Not long ago the Greeks were of the opinion, which is still generally received among the barbarians, that the sight of a naked man was ridiculous and improper, and when first the Cretans and the Lacedaemonians introduced naked exercises, the wits of that day might have ridiculed them. . . .

Thucydides (I. 6) also refers to the same change as occurring ' quite lately'.

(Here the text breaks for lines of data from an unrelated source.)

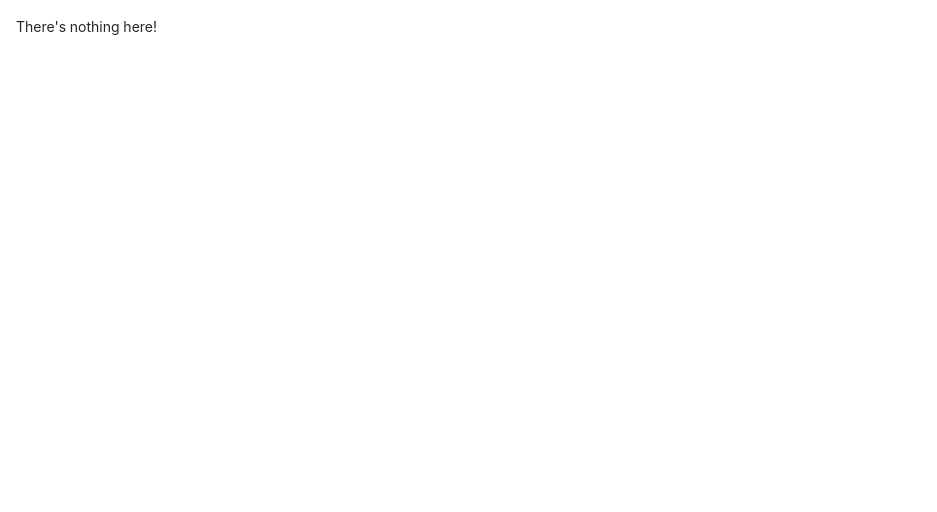
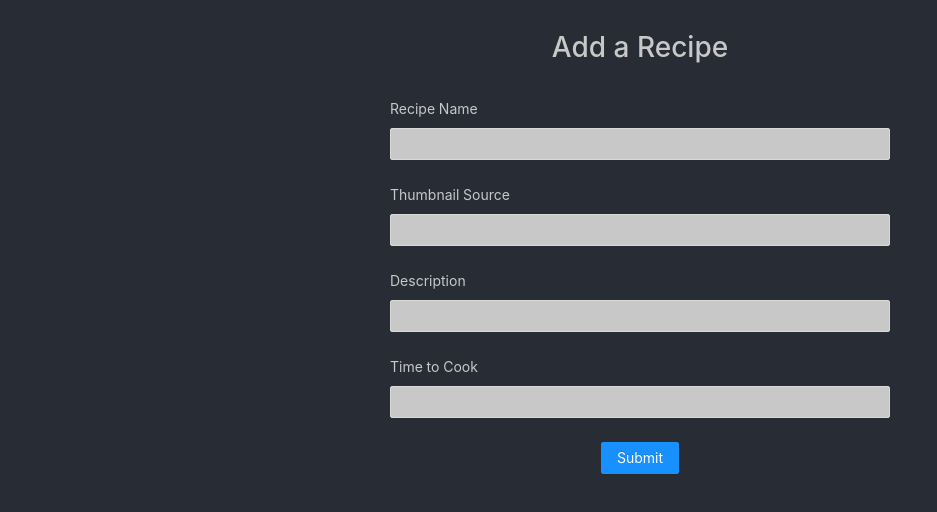
Before and after one commit to Jacksondr5/recipe-ui, a React (Create React App) app: page /newrecipe in a window 1280 px wide. Shown: the top 512 px of the page, without its empty margins (0-937 px from the left). Built offline with nearby package versions, Linux system fonts and the light colour scheme.

Commit message:
base new recipe
created a new recipe page with a few form items

created routes to new recipe page

```diff
--- a/package.json
+++ b/package.json
@@ -10,6 +10,7 @@
     "antd": "^4.21.3",
     "dotenv": "^16.0.1",
     "dotenv-webpack": "^7.1.1",
+    "mongoose": "^6.4.4",
     "react": "^18.2.0",
     "react-dom": "^18.2.0",
     "react-router-dom": "6",
--- a/src/App.css
+++ b/src/App.css
@@ -6,9 +6,16 @@
   clear: both;
   padding: 0;
   display: flex;
-  justify-content: center;
   align-items: center;
   flex-direction: column;
+}
+
+.App-NewRecipe {
+  display: flex;
+  align-items: right;
+  justify-content: right;
+  width: 500px;
+  margin-top: 50px;
 }
 
 .App-Ipad {
@@ -17,7 +24,8 @@
   flex-direction: column;
   align-items: center;
   margin-bottom: 50px;
-  margin-top: 0px;
+  margin-top: 10px;
+  /* padding-top: 50px; */
   width: 500px;
 }
 
--- a/src/App.tsx
+++ b/src/App.tsx
@@ -100,6 +100,11 @@ function App() {
 
   return (
     <div className="App">
+      <div className="App-NewRecipe">
+        <Link to="/newrecipe">
+          <Button>New Recipe</Button>
+        </Link>
+      </div>
       <div className="App-Ipad">
         {allRecipes.map((recipe, index) => (
           <div className="App-Recipes" key={index}>
--- /dev/null
+++ b/src/NewRecipe.css
@@ -0,0 +1,33 @@
+.New {
+  margin-bottom: 50px auto;
+  margin-top: 0px auto;
+  background-color: #282c34;
+  min-height: 100vh;
+  clear: both;
+  padding: 0;
+  display: flex;
+  align-items: center;
+  flex-direction: column;
+}
+
+.New-Body {
+  display: flex;
+  width: 500px;
+  flex-direction: column;
+  align-items: center;
+  margin-top: 25px;
+}
+
+.New-Parameters {
+  display: flex;
+  width: 100%;
+  flex-direction: column;
+  margin-top: 15px;
+  color: white;
+}
+
+.New-Submit {
+  width: 100%;
+  display: flex;
+  justify-content: center;
+}
--- /dev/null
+++ b/src/NewRecipePage.tsx
@@ -0,0 +1,77 @@
+import React, { useEffect, useState } from "react";
+import "antd/dist/antd.min.css";
+import "./NewRecipe.css";
+import { Recipe } from "./recipe";
+import { Button, Form, Input } from "antd";
+
+export default function NewRecipe() {
+  const { TextArea } = Input;
+  const submitRecipe = (values: any) => {
+    console.log(values);
+  };
+
+  return (
+    <div className="New">
+      <div className="New-Body">
+        <h1 style={{ color: "rgb(200, 200, 200)" }}>Add a Recipe</h1>
+        <div className="New-Parameters">
+          <Form labelAlign="left" layout="vertical" onFinish={submitRecipe}>
+            <Form.Item
+              label={
+                <span style={{ color: "rgb(200, 200, 200)" }}>Recipe Name</span>
+              }
+              name="name"
+            >
+              <Input style={{ backgroundColor: "rgb(200, 200, 200)" }} />
+            </Form.Item>
+            <Form.Item
+              label={
+                <span style={{ color: "rgb(200, 200, 200)" }}>
+                  Thumbnail Source
+                </span>
+              }
+              name="thumbnail"
+            >
+              <TextArea
+                autoSize
+                style={{ backgroundColor: "rgb(200, 200, 200)" }}
+              />
+            </Form.Item>
+            <Form.Item
+              label={
+                <span style={{ color: "rgb(200, 200, 200)" }}>Description</span>
+              }
+              name="description"
+            >
+              <TextArea
+                autoSize
+                style={{ backgroundColor: "rgb(200, 200, 200)" }}
+              />
+            </Form.Item>
+            <Form.Item
+              label={
+                <span style={{ color: "rgb(200, 200, 200)" }}>
+                  Time to Cook
+                </span>
+              }
+              name="cook"
+            >
+              <TextArea
+                autoSize
+                style={{ backgroundColor: "rgb(200, 200, 200)" }}
+              />
+            </Form.Item>
+
+            <div className="New-Submit">
+              <Form.Item>
+                <Button type="primary" htmlType="submit">
+                  Submit
+                </Button>
+              </Form.Item>
+            </div>
+          </Form>
+        </div>
+      </div>
+    </div>
+  );
+}
--- a/src/fetchRecipe.tsx
+++ b/src/fetchRecipe.tsx
@@ -1,5 +1,4 @@
 import { Recipe } from "./recipe";
-import { useParams } from "react-router-dom";
 
 export async function FetchRecipe(id: string | undefined) {
   if (!id) {
--- a/src/index.tsx
+++ b/src/index.tsx
@@ -6,6 +6,7 @@ import reportWebVitals from "./reportWebVitals";
 import { BrowserRouter, Routes, Route, Navigate } from "react-router-dom";
 import ReadingPages from "./ReadingPages";
 import CookingPages from "./CookingPages";
+import NewRecipe from "./NewRecipePage";
 
 const root = ReactDOM.createRoot(
   document.getElementById("root") as HTMLElement
@@ -18,6 +19,7 @@ root.render(
         <Route path="/recipe" element={<App />} />
         <Route path="reading/:recipeId" element={<ReadingPages />}></Route>
         <Route path="cooking/:recipeId" element={<CookingPages />}></Route>
+        <Route path="newrecipe" element={<NewRecipe />}></Route>
         <Route
           path="*"
           element={
```
Also changed, not shown: 1 other file (tests, documents, lock files or other folders).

Public opinion is commonly far in advance of private morality, because society as a whole keenly appreciates acts that tend to its advantage, and condemns those that do not. It applauds acts of heroism that perhaps not one of the applauders would be disposed to emulate. It is instructive to observe cases in which the benevolence of public opinion has out-stripped that of the Law-which, for example, takes no notice of such acts as are enshrined in the parable of the good Samaritan. A man on his journey was robbed, wounded and left by the wayside. A priest and a Levite successively pass by and take no heed of him. A Samaritan follows, takes pity, binds his wounds, and bears him to a place of safety. Public opinion keenly condemns the priest and the Levite, and praises the Samaritan, but our criminal law is indifferent to such acts. It is most severe on